Data obtained during the months of July and August of 1961 on the microbiological quality of haddock fillets and shucked, soft-shelled clams processed and marketed in the greater Boston area have been compiled and critically evaluated for commercial and sanitary significance. Differences were observed in the aerobic-facultative microbial counts of haddock fillets processed at different times of day in a given company. Soft-shelled clams dug from unpolluted beds in the vicinity of Boston, when shucked in a commercial plant, were found to have counts which were about one hundred times lower than clams shipped in from the Maryland area and subsequently shucked in the local marketing area. This points out the desirability of processing shellfish (by radiation treatment or otherwise) at a point close to the source of supply. Anaerobic (clostridia) counts were somewhat higher in shucked clams than in haddock fillets although high counts (clostridia) were not encountered with either product.

This content is only available as a PDF.

Author notes

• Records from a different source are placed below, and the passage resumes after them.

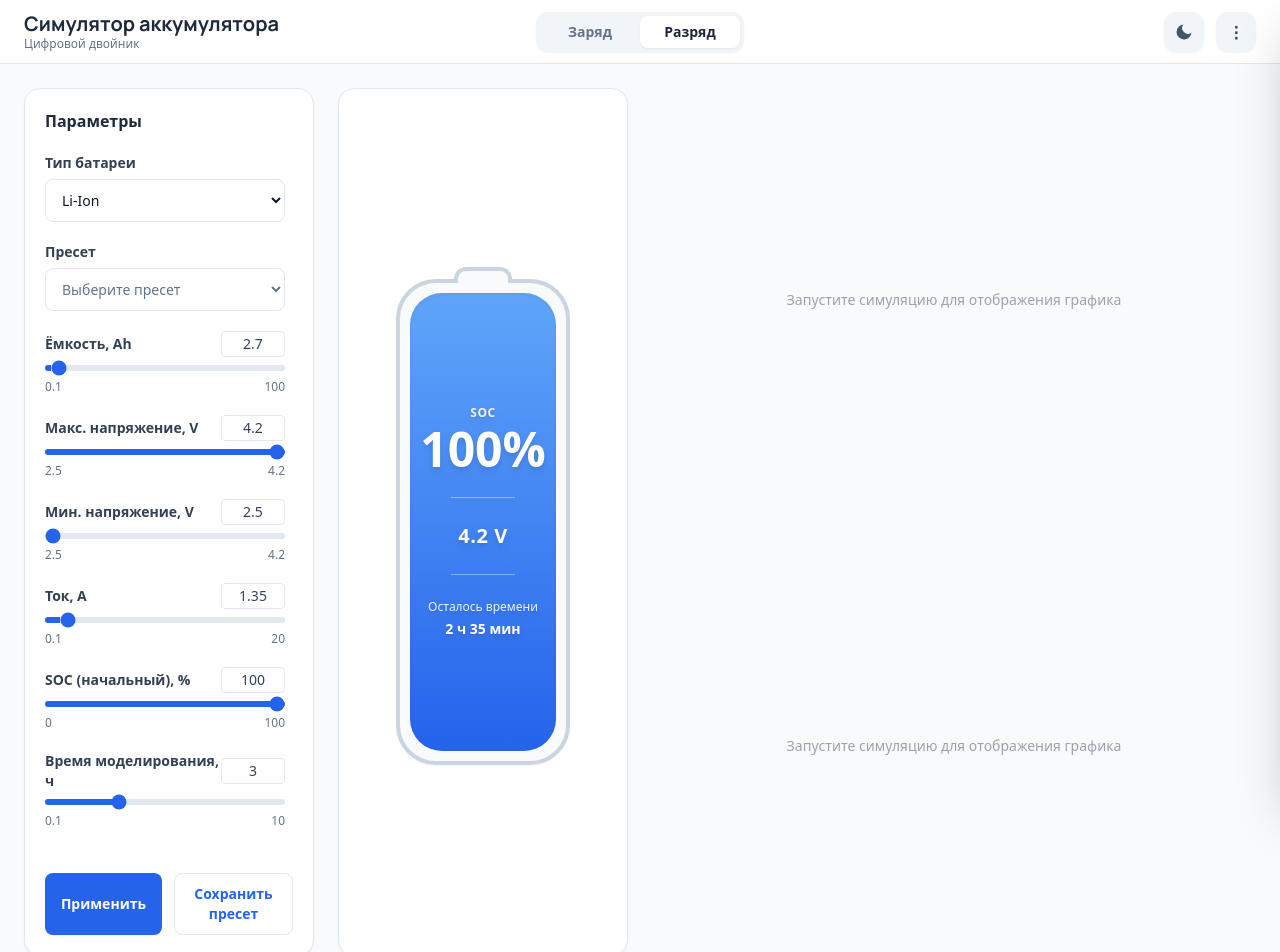
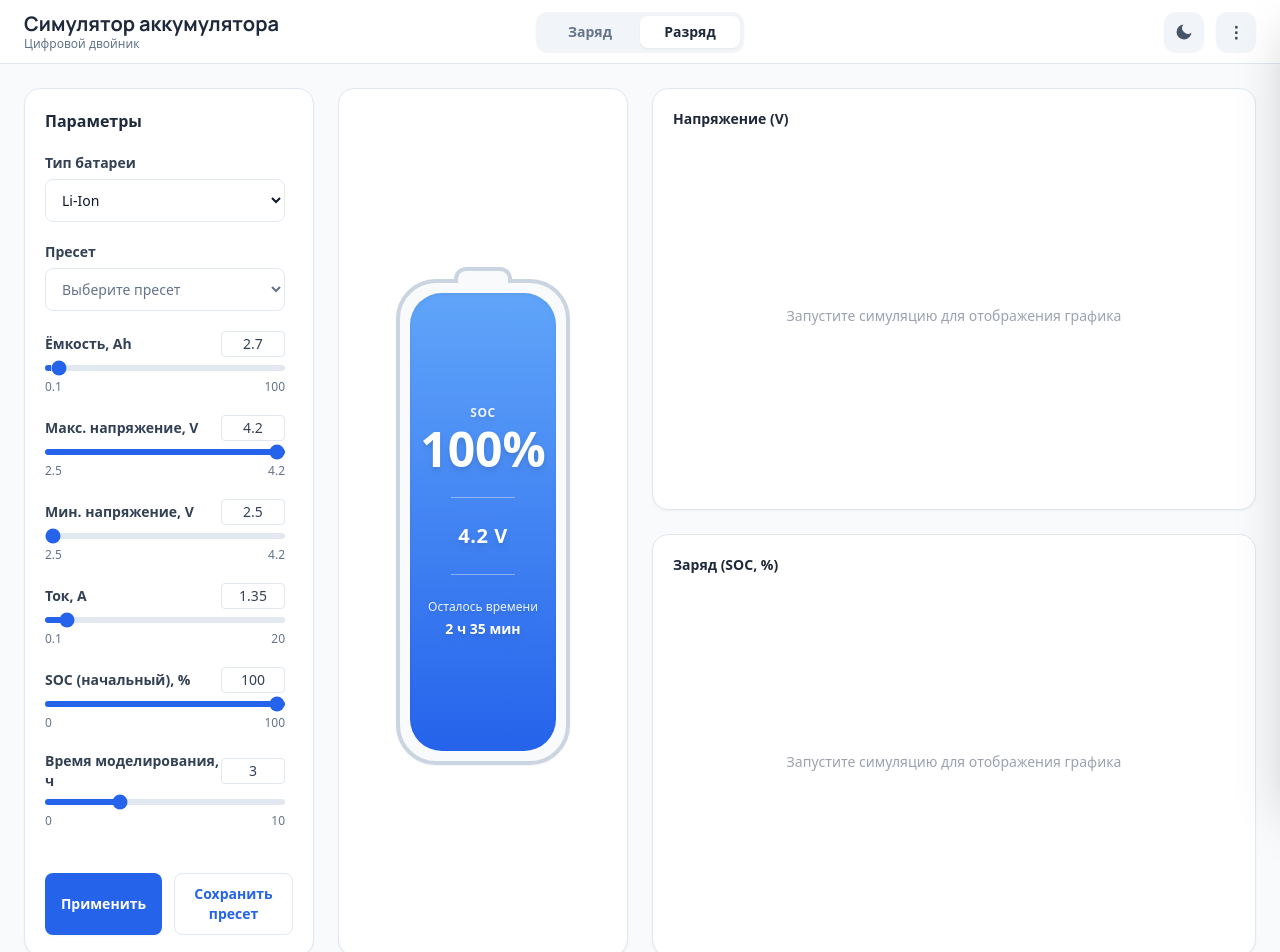
Before and after one commit to a5phalt/battery_sim, a Vue app: page / in a window 1280 px wide. Shown: the top 952 px of the page. Built offline with nearby package versions, Linux system fonts and the light colour scheme.

Commit message:
чтото поменял

```diff
--- a/src/components/charts/GraphsArea.vue
+++ b/src/components/charts/GraphsArea.vue
@@ -1,23 +1,43 @@
 <script setup lang="ts">
 import { ref } from 'vue'
-import VoltageChart from './VoltageChart.vue'
-import SocChart from './SocChart.vue'
-import type { SimulationPoint } from '../../types/SimulationPoint'
+import ParametersPanel from '../components/parameters/ParametersPanel.vue'
+import BatteryVisualization from '../components/battery/BatteryVisualization.vue'
+import VoltageChart from '../components/charts/VoltageChart.vue'
+import SocChart from '../components/charts/SocChart.vue'
+import type { SimulationPoint } from '../types/SimulationPoint'
 
-// Данные для графиков (пока заглушка, потом подключишь к симуляции)
+// Точки симуляции от аналитика (логика полностью сохранена)
 const simulationPoints = ref<SimulationPoint[] | null>(null)
 </script>
 
 <template>
-  <!-- График напряжения -->
-  <div class="flex-1 bg-white dark:bg-slate-800 rounded-2xl shadow-sm border border-slate-200 dark:border-slate-700 p-5 flex flex-col min-h-[250px]">
-    <h3 class="text-sm font-medium text-slate-700 dark:text-slate-300 mb-2">Напряжение (V)</h3>
-    <VoltageChart :points="simulationPoints" />
-  </div>
+  <div class="grid grid-cols-1 lg:grid-cols-12 gap-6 flex-1 w-full">
 
-  <!-- График SOC -->
-  <div class="flex-1 bg-white dark:bg-slate-800 rounded-2xl shadow-sm border border-slate-200 dark:border-slate-700 p-5 flex flex-col min-h-[250px]">
-    <h3 class="text-sm font-medium text-slate-700 dark:text-slate-300 mb-2">Заряд (SOC, %)</h3>
-    <SocChart :points="simulationPoints" />
+    <section class="lg:col-span-3 bg-white dark:bg-slate-800 rounded-2xl shadow-sm border border-slate-200 dark:border-slate-700 p-5 flex flex-col transition-colors duration-300">
+      <ParametersPanel />
+    </section>
+
+    <section class="lg:col-span-3 bg-white dark:bg-slate-800 rounded-2xl shadow-sm border border-slate-200 dark:border-slate-700 p-5 flex flex-col items-center justify-center relative transition-colors duration-300 min-h-[500px]">
+      <BatteryVisualization />
+    </section>
+
+    <section class="lg:col-span-6 flex flex-col gap-6 w-full">
+
+      <div class="flex-1 bg-white dark:bg-slate-800 rounded-2xl shadow-sm border border-slate-200 dark:border-slate-700 p-5 flex flex-col min-h-[250px] transition-colors duration-300">
+        <h3 class="text-sm font-semibold text-slate-800 dark:text-slate-200 mb-3">Напряжение (V)</h3>
+        <div class="flex-1 relative w-full h-full flex flex-col justify-center items-center">
+          <VoltageChart :points="simulationPoints" class="w-full h-full" />
+        </div>
+      </div>
+
+      <div class="flex-1 bg-white dark:bg-slate-800 rounded-2xl shadow-sm border border-slate-200 dark:border-slate-700 p-5 flex flex-col min-h-[250px] transition-colors duration-300">
+        <h3 class="text-sm font-semibold text-slate-800 dark:text-slate-200 mb-3">Заряд (SOC, %)</h3>
+        <div class="flex-1 relative w-full h-full flex flex-col justify-center items-center">
+          <SocChart :points="simulationPoints" class="w-full h-full" />
+        </div>
+      </div>
+
+    </section>
+
   </div>
 </template>
--- a/src/components/parameters/ParametersPanel.vue
+++ b/src/components/parameters/ParametersPanel.vue
@@ -135,7 +135,7 @@ const validateInput = (field: keyof typeof params, min: number, max: number, eve
         <input type="range" v-model.number="params.current"
           :min="activeType.current.min"
           :max="activeType.current.max"
-          step="0.1"
+          step="0.01"
           :style="{ '--val': params.current, '--min': activeType.current.min, '--max': activeType.current.max }"
           class="custom-range w-full h-1.5 rounded-lg appearance-none cursor-pointer accent-blue-600">
         <div class="flex justify-between text-xs text-slate-500 mt-1">
@@ -169,15 +169,15 @@ const validateInput = (field: keyof typeof params, min: number, max: number, eve
           <input
             type="number"
             :value="params.simulationTime"
-            @change="validateInput('simulationTime', 0.1, 10, $event)"
+            @change="validateInput('simulationTime', 0, 10, $event)"
             class="hide-arrows w-16 text-center text-sm font-medium border border-slate-200 dark:border-slate-700 rounded px-1 py-0.5 bg-white dark:bg-slate-900 text-slate-700 dark:text-slate-300 outline-none focus:border-blue-500 focus:ring-1 focus:ring-blue-500 transition-all"
           />
         </div>
-        <input type="range" v-model.number="params.simulationTime" min="0.1" max="10" step="0.1"
-          :style="{ '--val': params.simulationTime, '--min': 0.1, '--max': 10 }"
+        <input type="range" v-model.number="params.simulationTime" min="0" max="10" step="0.1"
+          :style="{ '--val': params.simulationTime, '--min': 0, '--max': 10 }"
           class="custom-range w-full h-1.5 rounded-lg appearance-none cursor-pointer accent-blue-600">
         <div class="flex justify-between text-xs text-slate-500 mt-1">
-          <span>0.1</span>
+          <span>0</span>
           <span>10</span>
         </div>
       </div>
--- a/src/layouts/SimulationLayout.vue
+++ b/src/layouts/SimulationLayout.vue
@@ -1,8 +1,13 @@
 <script setup lang="ts">
+import { ref } from 'vue'
 import ParametersPanel from '../components/parameters/ParametersPanel.vue'
 import BatteryVisualization from '../components/battery/BatteryVisualization.vue'
 import VoltageChart from '../components/charts/VoltageChart.vue'
 import SocChart from '../components/charts/SocChart.vue'
+import type { SimulationPoint } from '../types/SimulationPoint'
+
+// Точки симуляции от аналитика (логика полностью сохранена)
+const simulationPoints = ref<SimulationPoint[] | null>(null)
 </script>
 
 <template>
@@ -17,8 +22,21 @@ import SocChart from '../components/charts/SocChart.vue'
     </section>
 
     <section class="lg:col-span-6 flex flex-col gap-6 w-full">
-      <VoltageChart :timeLabels="[]" :voltageData="[]" />
-      <SocChart :timeLabels="[]" :socData="[]" />
+
+      <div class="flex-1 bg-white dark:bg-slate-800 rounded-2xl shadow-sm border border-slate-200 dark:border-slate-700 p-5 flex flex-col min-h-[250px] transition-colors duration-300">
+        <h3 class="text-sm font-semibold text-slate-800 dark:text-slate-200 mb-3">Напряжение (V)</h3>
+        <div class="flex-1 relative w-full h-full flex flex-col justify-center items-center">
+          <VoltageChart :points="simulationPoints" class="w-full h-full" />
+        </div>
+      </div>
+
+      <div class="flex-1 bg-white dark:bg-slate-800 rounded-2xl shadow-sm border border-slate-200 dark:border-slate-700 p-5 flex flex-col min-h-[250px] transition-colors duration-300">
+        <h3 class="text-sm font-semibold text-slate-800 dark:text-slate-200 mb-3">Заряд (SOC, %)</h3>
+        <div class="flex-1 relative w-full h-full flex flex-col justify-center items-center">
+          <SocChart :points="simulationPoints" class="w-full h-full" />
+        </div>
+      </div>
+
     </section>
 
   </div>
```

1Contribution number 495 from the Department of Nutrition and Food Science, Massachusetts Institute of Technology, Cambridge, Massachusetts.